Jobs for Teens in Queens

Teen Jobs My son is always saying he can’t wait to get a job so he can buy what he wants. My husband and I always second that motion with a double hi-five. Although he’s only 8 years-old, it’s crazy how quickly kids begin to understand the value and responsibility of money these days. But, with the recession and current unemployment rates you would be a crazy Queens Mama not to be thinking about the jobs that will actually be available to your teenager when they are ready to venture into the world of work.

Luckily for you, we are on the job and have scoured the borough of Queens NY to find some pretty interesting opportunities for our little fingers looking to grab some extra cash.

 

YOUTHMARKETS

One of the most interesting jobs we found was at the Youthmarkets. Managed by Grow NYC’s Greenmarket, youth throughout the city are paid $10 per hour t operate a fresh fruit and vegetable stand. The kids learn valuable skills like proper nutrition, and the mathematic and business skills required to sustain their own small business, while making some extra cash.

Because the markets only operate one day a week, usually Thursday or Saturday, kids still have free time for summer sports or other jobs. If you have a teen who is in any way interested in entrepreneurship or marketing, this is the ideal opportunity to get them off to a good start. The slots are limited; only 50 students participated this year, so you must get them enrolled early. The only operational Youthmarket stand in Queens is in Ridgewood. If your local church, business community or local officials are interested in creating and committing to a youth stand contact Olivia Blanchard at (212) 341-0476.

GET ON THE PAYROLL

If your kid is more interested in a traditional job, like McDonalds or Subway, the Web site myfirstpaycheck.com is an excellent resource. While the site is
catered to older teens (16-17) and college students it’s a great resource for summer jobs. Most listings are part-time jobs, internships and volunteer opportunities. One of the latest opportunities was for a Sandwich Artist at Subway and a Teen Fashion Consultant for Facebook.

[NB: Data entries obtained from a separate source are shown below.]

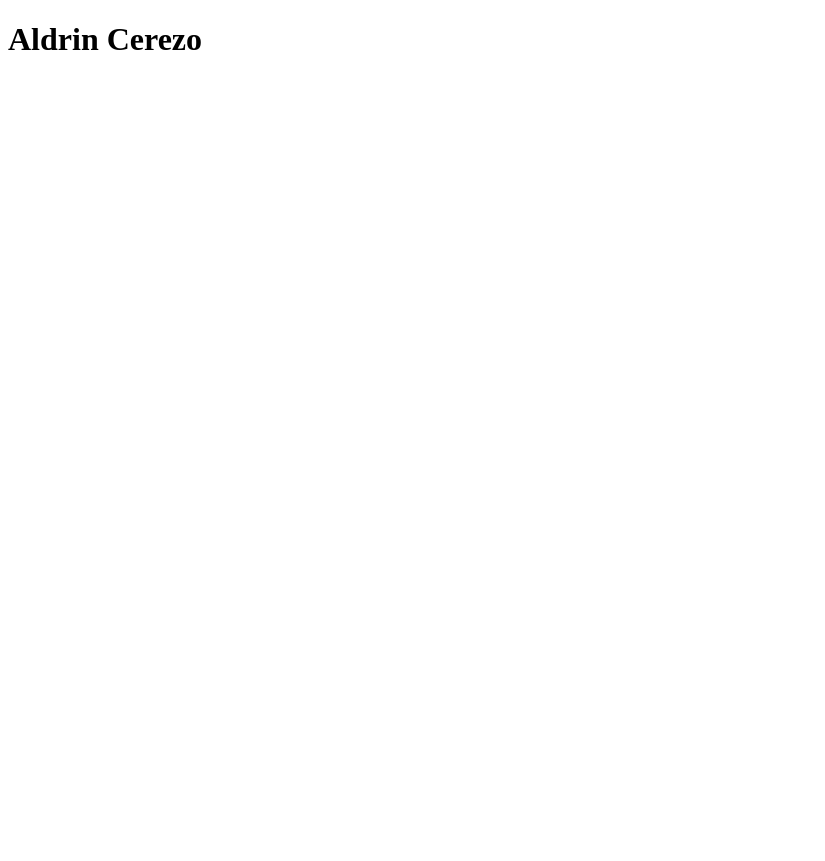
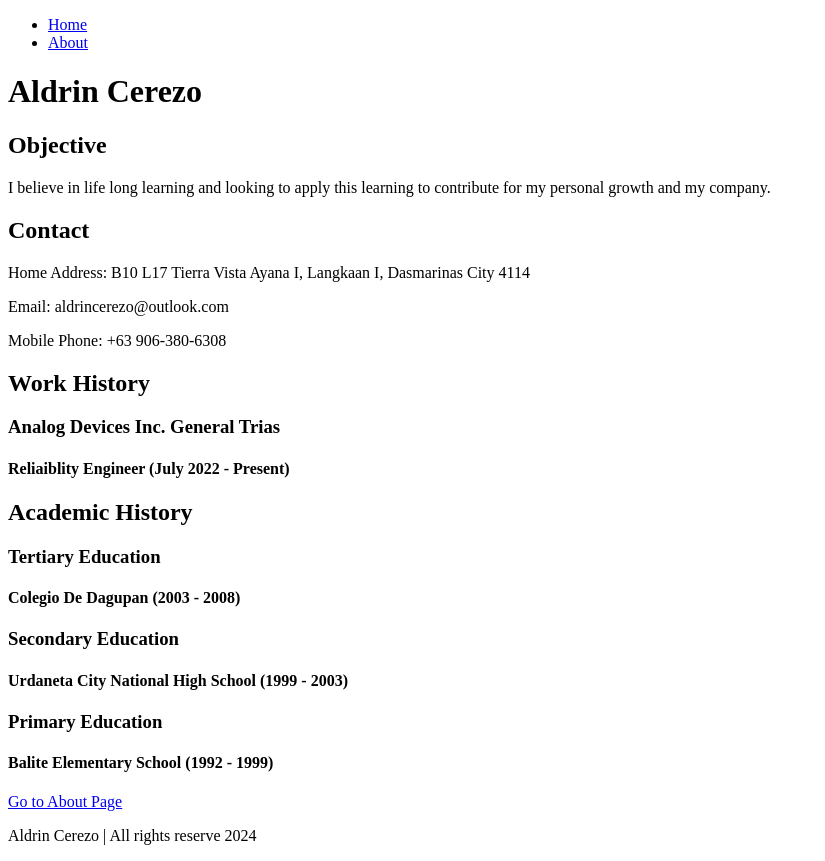
Before and after one commit to cerezoar/simple-flask, a Flask app: page / in a window 1280 px wide. Before the commit the part shown is almost empty. Shown: the whole page, without its empty margins (0-825 px from the left). Before the commit the page ends 50 px from the top, so only its background shows below. Run offline with Flask 3, Linux system fonts and the light colour scheme.

Commit message:
added templates and contents

```diff
--- a/app.py
+++ b/app.py
@@ -4,4 +4,13 @@ app = Flask(__name__, template_folder='templates')
 
 @app.route("/")
 def home():
-    return render_template('index.html')
+    page_title = "Home"
+    return render_template('index.html', page_title=page_title)
+
+@app.route("/about")
+def about():
+    page_title = "About"
+    return render_template('about.html', page_title=page_title)
+
+if __name__ == "__main__":
+    app.run(host='0.0.0.0', debug=True)
--- /dev/null
+++ b/templates/base.html
@@ -0,0 +1,16 @@
+<!DOCTYPE html>
+<html lang="en">
+
+<head>
+    <meta charset="UTF-8">
+    <meta name="viewport" content="width=device-width, initial-scale=1.0">
+    {% block title %}Flask App{% endblock %}
+</head>
+
+<body>
+    {% include 'nav.html' %}
+    {% block content %}Default content{% endblock %}
+    {% include 'footer.html' %}
+</body>
+
+</html>
--- /dev/null
+++ b/templates/footer.html
@@ -0,0 +1,3 @@
+<footer>
+    <p>Aldrin Cerezo | All rights reserve 2024</p>
+</footer>
--- a/templates/index.html
+++ b/templates/index.html
@@ -1,14 +1,31 @@
-<!DOCTYPE html>
-<html lang="en">
+{% extends "base.html" %}
 
-<head>
-    <meta charset="UTF-8">
-    <meta name="viewport" content="width=device-width, initial-scale=1.0">
-    <title>Aldrin Cerezo</title>
-</head>
+{% block title %}<title>{{ page_title }} | Aldrin Cerezo</title>{% endblock %}
 
-<body>
-    <h1>Aldrin Cerezo</h1>
-</body>
 
-</html>
+{% block content %}
+<h1>Aldrin Cerezo</h1>
+<!--  -->
+<h2>Objective</h2>
+<p>I believe in life long learning and looking to apply this learning to contribute for my personal growth and my
+    company.</p>
+<!--  -->
+<h2>Contact</h2>
+<p>Home Address: B10 L17 Tierra Vista Ayana I, Langkaan I, Dasmarinas City 4114</p>
+<p>Email: aldrincerezo@outlook.com</p>
+<p>Mobile Phone: +63 906-380-6308</p>
+<!--  -->
+<h2>Work History</h2>
+<h3>Analog Devices Inc. General Trias</h4>
+    <h4>Reliaiblity Engineer (July 2022 - Present)</h4>
+
+    <!--  -->
+    <h2>Academic History</h2>
+    <h3>Tertiary Education</h3>
+    <h4>Colegio De Dagupan (2003 - 2008)</h4>
+    <h3>Secondary Education</h3>
+    <h4>Urdaneta City National High School (1999 - 2003)</h4>
+    <h3>Primary Education</h3>
+    <h4>Balite Elementary School (1992 - 1999)</h4>
+    <a href="/about">Go to About Page</a>
+    {% endblock %}
--- /dev/null
+++ b/templates/nav.html
@@ -0,0 +1,6 @@
+<nav>
+    <ul>
+        <li><a href="/">Home</a></li>
+        <li><a href="/about">About</a></li>
+    </ul>
+</nav>
```
Also changed, not shown: templates/about.html (added, +12 -0 lines).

Just remember that for most hourly positions your child will need working paper which they can obtain from their school counselors—after getting a physical and filling out the necessary paperwork. Although your teen will not want you too, be sure to accompany them to their interview or first day of
work. Make sure the employer is clear on the amount of time your child will work and what their job requirements are. Other valuable sites are groovejobs.com and teens4hire.com.

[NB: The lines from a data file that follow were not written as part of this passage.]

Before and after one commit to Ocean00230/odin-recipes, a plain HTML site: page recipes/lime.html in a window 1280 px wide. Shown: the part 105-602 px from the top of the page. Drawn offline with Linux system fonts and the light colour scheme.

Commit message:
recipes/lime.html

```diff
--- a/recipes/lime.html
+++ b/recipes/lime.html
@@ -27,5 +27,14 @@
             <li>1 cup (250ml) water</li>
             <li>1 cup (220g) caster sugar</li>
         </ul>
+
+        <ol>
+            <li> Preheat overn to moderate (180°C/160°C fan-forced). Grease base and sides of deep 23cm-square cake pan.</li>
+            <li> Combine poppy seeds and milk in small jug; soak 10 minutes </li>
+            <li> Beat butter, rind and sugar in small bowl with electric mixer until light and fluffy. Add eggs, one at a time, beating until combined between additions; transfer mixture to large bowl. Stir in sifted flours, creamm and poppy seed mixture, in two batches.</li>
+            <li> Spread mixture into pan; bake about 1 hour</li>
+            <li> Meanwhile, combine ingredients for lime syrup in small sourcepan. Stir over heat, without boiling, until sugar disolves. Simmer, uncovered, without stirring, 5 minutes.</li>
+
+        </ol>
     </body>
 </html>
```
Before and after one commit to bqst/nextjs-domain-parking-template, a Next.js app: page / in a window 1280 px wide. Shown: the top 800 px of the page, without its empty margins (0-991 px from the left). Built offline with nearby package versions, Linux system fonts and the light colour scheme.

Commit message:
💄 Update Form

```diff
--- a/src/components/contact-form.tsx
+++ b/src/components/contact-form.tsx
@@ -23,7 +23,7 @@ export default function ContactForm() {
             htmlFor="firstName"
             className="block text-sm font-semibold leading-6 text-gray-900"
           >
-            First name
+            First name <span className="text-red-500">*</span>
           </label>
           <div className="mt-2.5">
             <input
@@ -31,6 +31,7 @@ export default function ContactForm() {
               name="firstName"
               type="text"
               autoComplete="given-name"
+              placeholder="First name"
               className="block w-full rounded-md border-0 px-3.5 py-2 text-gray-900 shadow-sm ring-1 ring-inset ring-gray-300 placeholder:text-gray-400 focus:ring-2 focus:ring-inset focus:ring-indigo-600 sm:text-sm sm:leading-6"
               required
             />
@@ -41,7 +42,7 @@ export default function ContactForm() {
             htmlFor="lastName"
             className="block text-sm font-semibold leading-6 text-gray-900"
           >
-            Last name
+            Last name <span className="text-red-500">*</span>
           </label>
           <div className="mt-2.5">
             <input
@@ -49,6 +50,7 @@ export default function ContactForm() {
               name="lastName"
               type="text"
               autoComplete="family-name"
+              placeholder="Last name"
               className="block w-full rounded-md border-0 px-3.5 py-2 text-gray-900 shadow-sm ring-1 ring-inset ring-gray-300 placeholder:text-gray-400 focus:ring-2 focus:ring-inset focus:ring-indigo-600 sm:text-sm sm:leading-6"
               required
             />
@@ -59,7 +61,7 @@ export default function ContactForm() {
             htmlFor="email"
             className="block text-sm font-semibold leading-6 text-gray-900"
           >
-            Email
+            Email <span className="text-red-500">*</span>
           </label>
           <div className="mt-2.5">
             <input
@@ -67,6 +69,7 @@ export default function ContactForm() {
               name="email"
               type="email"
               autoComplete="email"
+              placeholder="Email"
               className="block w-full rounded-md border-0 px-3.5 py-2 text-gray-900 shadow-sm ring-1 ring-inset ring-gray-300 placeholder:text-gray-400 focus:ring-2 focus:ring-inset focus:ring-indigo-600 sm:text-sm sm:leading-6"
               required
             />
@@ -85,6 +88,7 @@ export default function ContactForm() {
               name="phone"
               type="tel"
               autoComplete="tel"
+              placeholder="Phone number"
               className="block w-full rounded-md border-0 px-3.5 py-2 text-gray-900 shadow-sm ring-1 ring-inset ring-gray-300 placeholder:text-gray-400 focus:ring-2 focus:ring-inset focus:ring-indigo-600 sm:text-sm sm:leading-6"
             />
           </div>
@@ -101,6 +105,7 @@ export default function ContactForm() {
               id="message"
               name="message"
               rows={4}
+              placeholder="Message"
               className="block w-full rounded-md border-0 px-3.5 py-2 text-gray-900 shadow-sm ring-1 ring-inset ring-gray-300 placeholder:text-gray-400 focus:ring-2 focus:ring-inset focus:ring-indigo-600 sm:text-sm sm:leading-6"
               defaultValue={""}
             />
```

Other hourly jobs for teens include, shelving books at your local library, sweeping up at a local barbershop and stocking shelves at a bodega or mini-mart.

Entrepreneurship

Probably the most lucrative opportunity for older and younger teens is to start theirown business. As evidenced from this
site, things like writing a blog, creating content management Web sites for local business, mother’s helper positions and landscaping (shoveling snow and cutting grass) are not only ways for teens to beef-up their resumes, but also can last year round.

Teens should hunt for opportunities such as these in their families and communities. With the recent onslaught of social media, everyone wants to be on Facebook and Twitter, but not everybody knows how. The 50 year-old man who owns the bakery may want a Web site, and your teen may be the perfect one to create it.

They can use site builders like intuit.com and godaddy.com to purchase the site for $6 a month (which they charge to the client), and ask the business person to pay them a fee for maintaining the site. Or start a blog for their friends, and rake in the advertising dough.

Teens looking for work as mother’s helpers or landscapers should visit community groups (i.e. mommy groups-on and offline-, chess groups, golf clubs) t check out the prospects. They can even post ads in local papers or Craigslist, or do it the old fashion way and pass out flyers. While these types of opportunities may require more follow-up from their parents (dealing with strangers, etc.) it’s a way for teens to gain real experiences and learn some skills that they will have for a lifetime.

By Guest Author Cynthia Mendoza